Velebil doesn’t necessarily steer his clients to the biggest developers for the best deals, which he believes can often be found elsewhere. “Middle-size developers, because of their size, need to succeed in each project,” he explains. “If they don’t make a profit in one project, they may not be able to do the next one.”
And mid-size companies seem to work harder at reaching every buyer.
“They are searching for better locations and creating more attractive concepts architecturally, as well as adding extra amenities,” says Velebil. “This helps them compete with the larger players who are stronger financially.”
But as the Prague real estate market is maturing, so too are developers’ sales techniques. “One large developer conducted an intensive marketing campaign on their ‘luxury specifications,'” says Velebil. “They promoted themselves, made themselves visible in the marketplace and as a result are selling hundreds of units each year.”
Though the bulk of Tide’s clientele is now local, the company still handles transactions for foreigners, mainly those looking for investment properties.
“Property investors from abroad are searching for advice,” notes Velebil. “The main issue is what their invested money will achieve in terms of potential yield and future growth.”
Often, the investors are not individuals; they are companies, or groups of people who pool their money to buy investments abroad.
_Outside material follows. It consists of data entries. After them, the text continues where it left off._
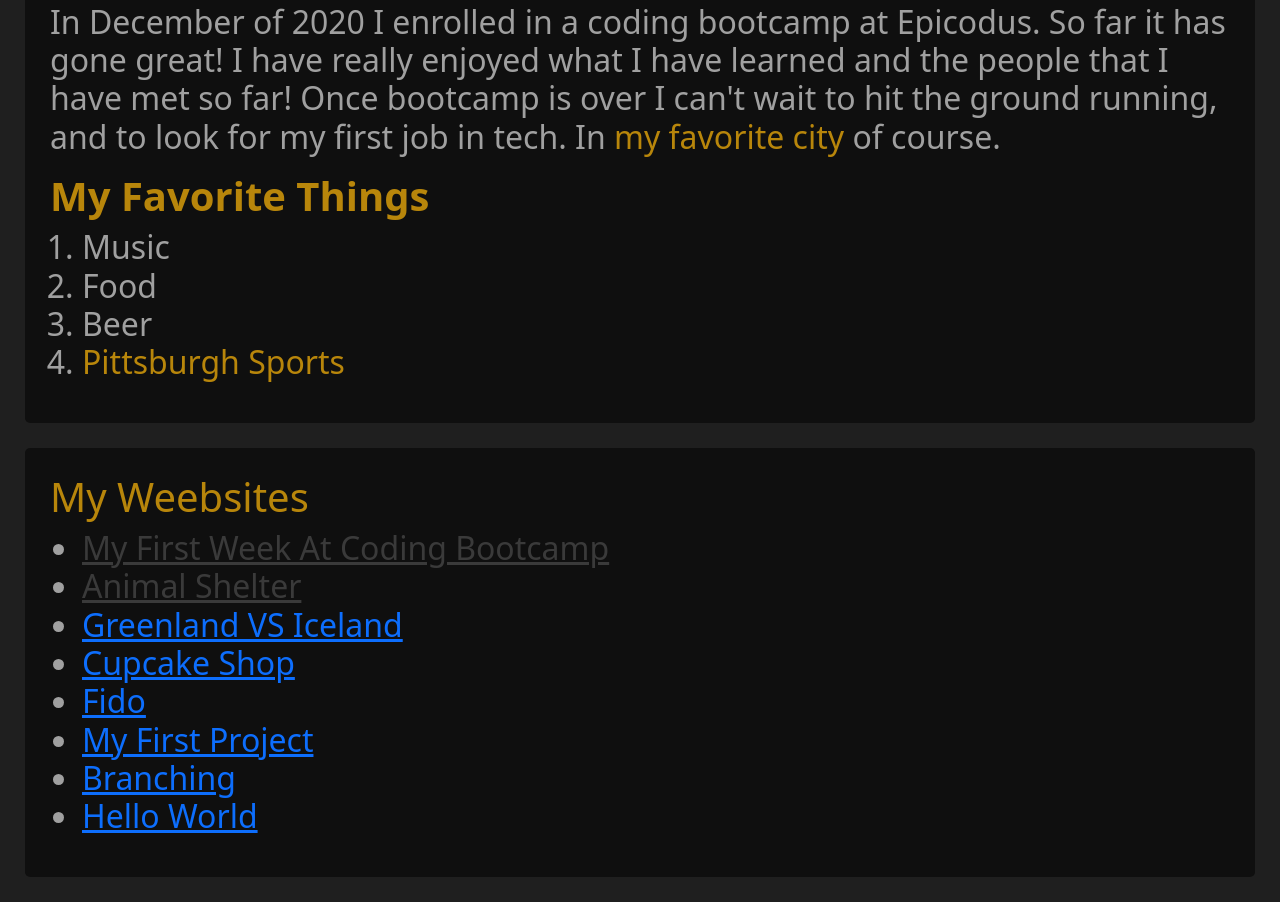
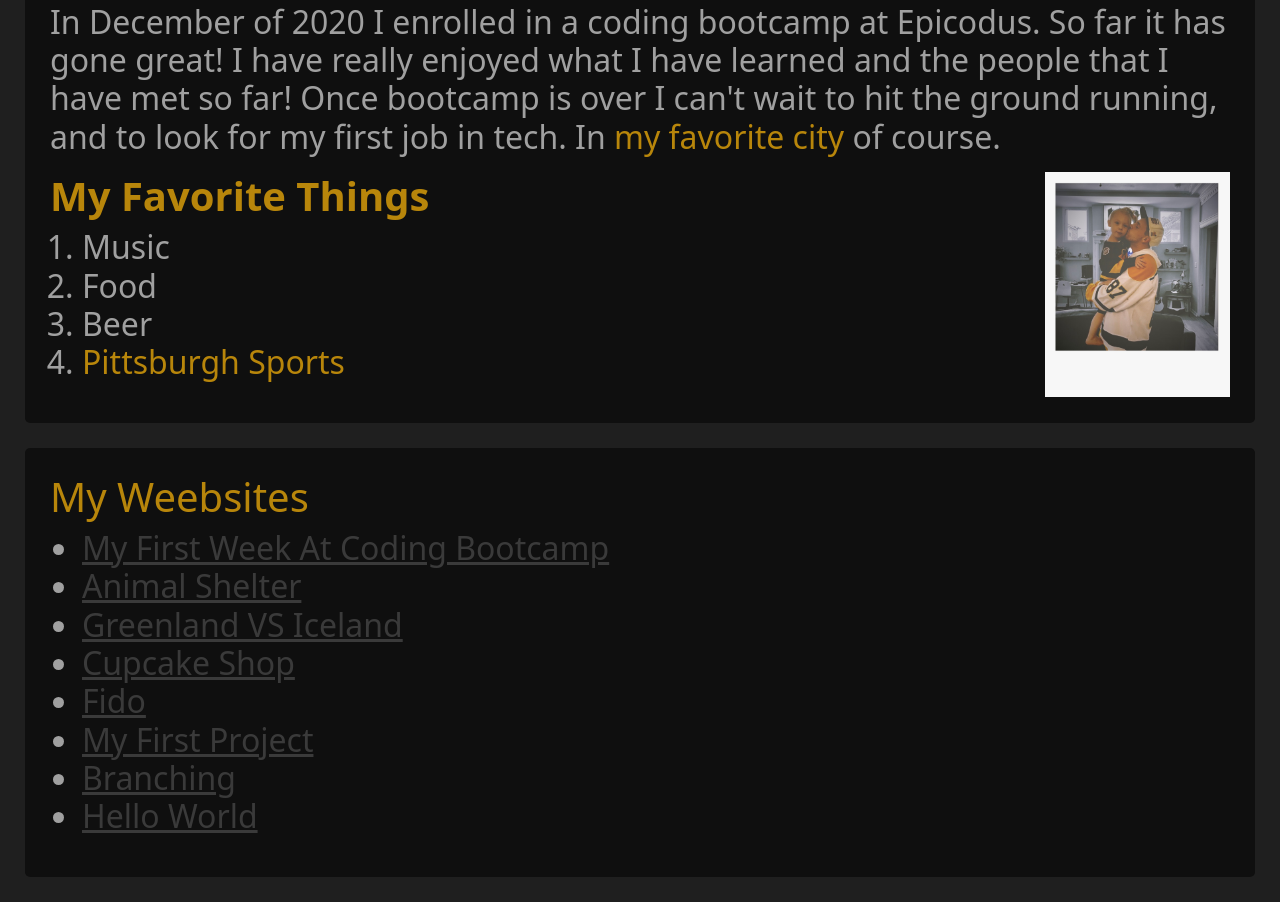
Before and after one commit to alanmatthewcall/Alan-Call-Portfolio, a plain HTML site: page index.html in a window 1280 px wide. Shown: the part 1312-2214 px from the top of the page. Drawn offline with Linux system fonts and the light colour scheme.

Commit message:
add image to about me

```diff
--- a/CSS/styles.css
+++ b/CSS/styles.css
@@ -36,6 +36,11 @@ body {
   border-radius: 5px;
 }
 
+.about-me-img {
+  width: 185px;
+  float: right;
+}
+
 .pgh {
   color: darkgoldenrod;
 }
--- a/index.html
+++ b/index.html
@@ -34,6 +34,7 @@
       <p>In December of 2020 I enrolled in a coding bootcamp at Epicodus. So far it has gone great! I have really enjoyed what I have learned and the people that I have met so far! Once bootcamp is over I can't wait to hit the ground running, and to look for my first job in tech. In <span class="pgh">my favorite city</span> of course.
       </p>
     </h2>
+    <div><img class="about-me-img" src="AlanAndMaddie.PNG" alt="Alan and Maddie About Me IMG"></div>
     <h1><span class="pgh"><strong>My Favorite Things</strong></span></h1>
     <h2>
       <ol>
@@ -42,7 +43,7 @@
         <li>Beer</li>
         <li><span class="pgh">Pittsburgh Sports</span></li>
       </ol>
-   </h2>
+    </h2>
   </div>
   <div class="my-websites">
     <h1><span class="pgh">My Weebsites</span></h1>
@@ -50,12 +51,12 @@
       <ul>
         <li><a class="link" href="https://github.com/alanmatthewcall/My-First-Week-at-Coding-Bootcamp.git">My First Week At Coding Bootcamp</a></li>
         <li><a class="link" href="https://github.com/alanmatthewcall/animal-shelter.git">Animal Shelter</a></li>
-        <li><a href="https://github.com/alanmatthewcall/greenland-iceland.git">Greenland VS Iceland</a></li>
-        <li><a href="https://github.com/alanmatthewcall/cupcakeshop.git">Cupcake Shop</a></li>
-        <li><a href="https://github.com/alanmatthewcall/paragraphs-fido.git">Fido</a></li>
-        <li><a href="https://github.com/alanmatthewcall/my-first-project.git">My First Project</a></li>
-        <li><a href="https://github.com/alanmatthewcall/branching-website.git">Branching</a></li>
-        <li><a href="https://github.com/alanmatthewcall/helloworld.git">Hello World</a></li>
+        <li><a class="link" href="https://github.com/alanmatthewcall/greenland-iceland.git">Greenland VS Iceland</a></li>
+        <li><a class="link" href="https://github.com/alanmatthewcall/cupcakeshop.git">Cupcake Shop</a></li>
+        <li><a class="link" href="https://github.com/alanmatthewcall/paragraphs-fido.git">Fido</a></li>
+        <li><a class="link" href="https://github.com/alanmatthewcall/my-first-project.git">My First Project</a></li>
+        <li><a class="link" href="https://github.com/alanmatthewcall/branching-website.git">Branching</a></li>
+        <li><a class="link" href="https://github.com/alanmatthewcall/helloworld.git">Hello World</a></li>
       </ul>
     </h2>
 
```
Also changed, not shown: AlanAndMaddie.PNG (added).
Tide Reality sees two main groups: those who buy 10–12 flats in a new project, and those who buy existing properties, usually near the center, that are currently generating income and have the potential to grow.
“Because our base is residential, we have quality records on how the rental market has developed over the last 14 years,” Velebil says. “We can provide potential investors with information on what to buy, tell them if the price is competitive in the marketplace, and what potential yield they can expect.”
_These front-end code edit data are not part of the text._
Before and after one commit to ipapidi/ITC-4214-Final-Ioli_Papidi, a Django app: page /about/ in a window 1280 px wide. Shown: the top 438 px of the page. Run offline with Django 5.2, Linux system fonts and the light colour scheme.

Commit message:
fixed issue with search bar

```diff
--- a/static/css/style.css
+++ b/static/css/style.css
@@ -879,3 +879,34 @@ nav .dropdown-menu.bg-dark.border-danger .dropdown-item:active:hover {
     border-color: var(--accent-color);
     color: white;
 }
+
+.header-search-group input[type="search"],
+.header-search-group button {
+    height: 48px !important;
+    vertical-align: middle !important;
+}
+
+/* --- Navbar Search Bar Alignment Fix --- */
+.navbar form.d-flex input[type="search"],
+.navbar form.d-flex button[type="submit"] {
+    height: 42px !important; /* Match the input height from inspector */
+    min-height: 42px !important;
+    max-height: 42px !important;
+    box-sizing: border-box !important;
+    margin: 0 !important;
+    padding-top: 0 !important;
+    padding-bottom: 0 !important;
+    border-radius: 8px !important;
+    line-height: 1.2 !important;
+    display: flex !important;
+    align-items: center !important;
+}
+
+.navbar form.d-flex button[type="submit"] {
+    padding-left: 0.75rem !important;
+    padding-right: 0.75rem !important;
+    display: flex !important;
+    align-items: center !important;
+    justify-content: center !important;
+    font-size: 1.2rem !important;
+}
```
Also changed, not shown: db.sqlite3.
Velebil sees Tide Reality’s future growth coming in two areas: new sales and online.
“We own the domain names www.novebyty.cz and www.pragueproperty.com,” he says. “These will become our selling tools. People will find in one place an offer for new flats and single family homes, as well as advice on how to finance the purchase.”
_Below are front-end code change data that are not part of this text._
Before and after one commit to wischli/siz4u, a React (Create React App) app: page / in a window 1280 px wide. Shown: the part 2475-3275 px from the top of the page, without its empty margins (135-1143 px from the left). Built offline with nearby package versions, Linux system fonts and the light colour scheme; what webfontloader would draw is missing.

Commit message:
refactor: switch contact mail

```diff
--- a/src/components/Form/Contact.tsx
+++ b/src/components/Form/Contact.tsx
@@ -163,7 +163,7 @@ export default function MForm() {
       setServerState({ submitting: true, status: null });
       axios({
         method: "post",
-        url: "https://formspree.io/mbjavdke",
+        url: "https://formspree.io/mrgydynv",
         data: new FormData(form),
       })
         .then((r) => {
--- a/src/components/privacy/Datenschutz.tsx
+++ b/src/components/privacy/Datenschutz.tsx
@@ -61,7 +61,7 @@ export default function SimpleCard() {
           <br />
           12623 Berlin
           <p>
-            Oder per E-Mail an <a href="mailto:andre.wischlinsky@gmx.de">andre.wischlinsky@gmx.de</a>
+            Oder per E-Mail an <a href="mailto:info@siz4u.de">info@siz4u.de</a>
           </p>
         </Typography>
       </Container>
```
Currently under construction, the Web sites will eventually show a selection of flats being built or recently completed, and connect potential clients with both a sales agent and mortgage broker. Over time, Velebil believes, Czechs will get in the investment property game as well.
“Czechs are property investors,” he believes. “Nearly everyone who is buying a flat looks at the purchase as the biggest and most important family investment.”
Certainly the market potential is there; barely two percent of Czechs have mortgages, compared to between 40 and 50 percent of people residing in West European countries. And Velebil feels his firm is poised to take advantage of its knowledge of both local and foreign clientele.
“Currently, Czechs make up 60 percent of our clientele, and foreigners 40 percent,” he says. “However, we have long experience in working with expats and foreigners, and we understand the expectations and needs of those clients.”
Of Tide Reality’s 10 employees, five are partners. Velebil says the company’s accomplishments and growth can be credited to a strong team effort by those people.
“The five partners who own and work for the company are the main reason for its long-term success,” Velebil believes. “When we meet to discuss new properties or business plans, the discussion comes from five independent, professional and passionate people.”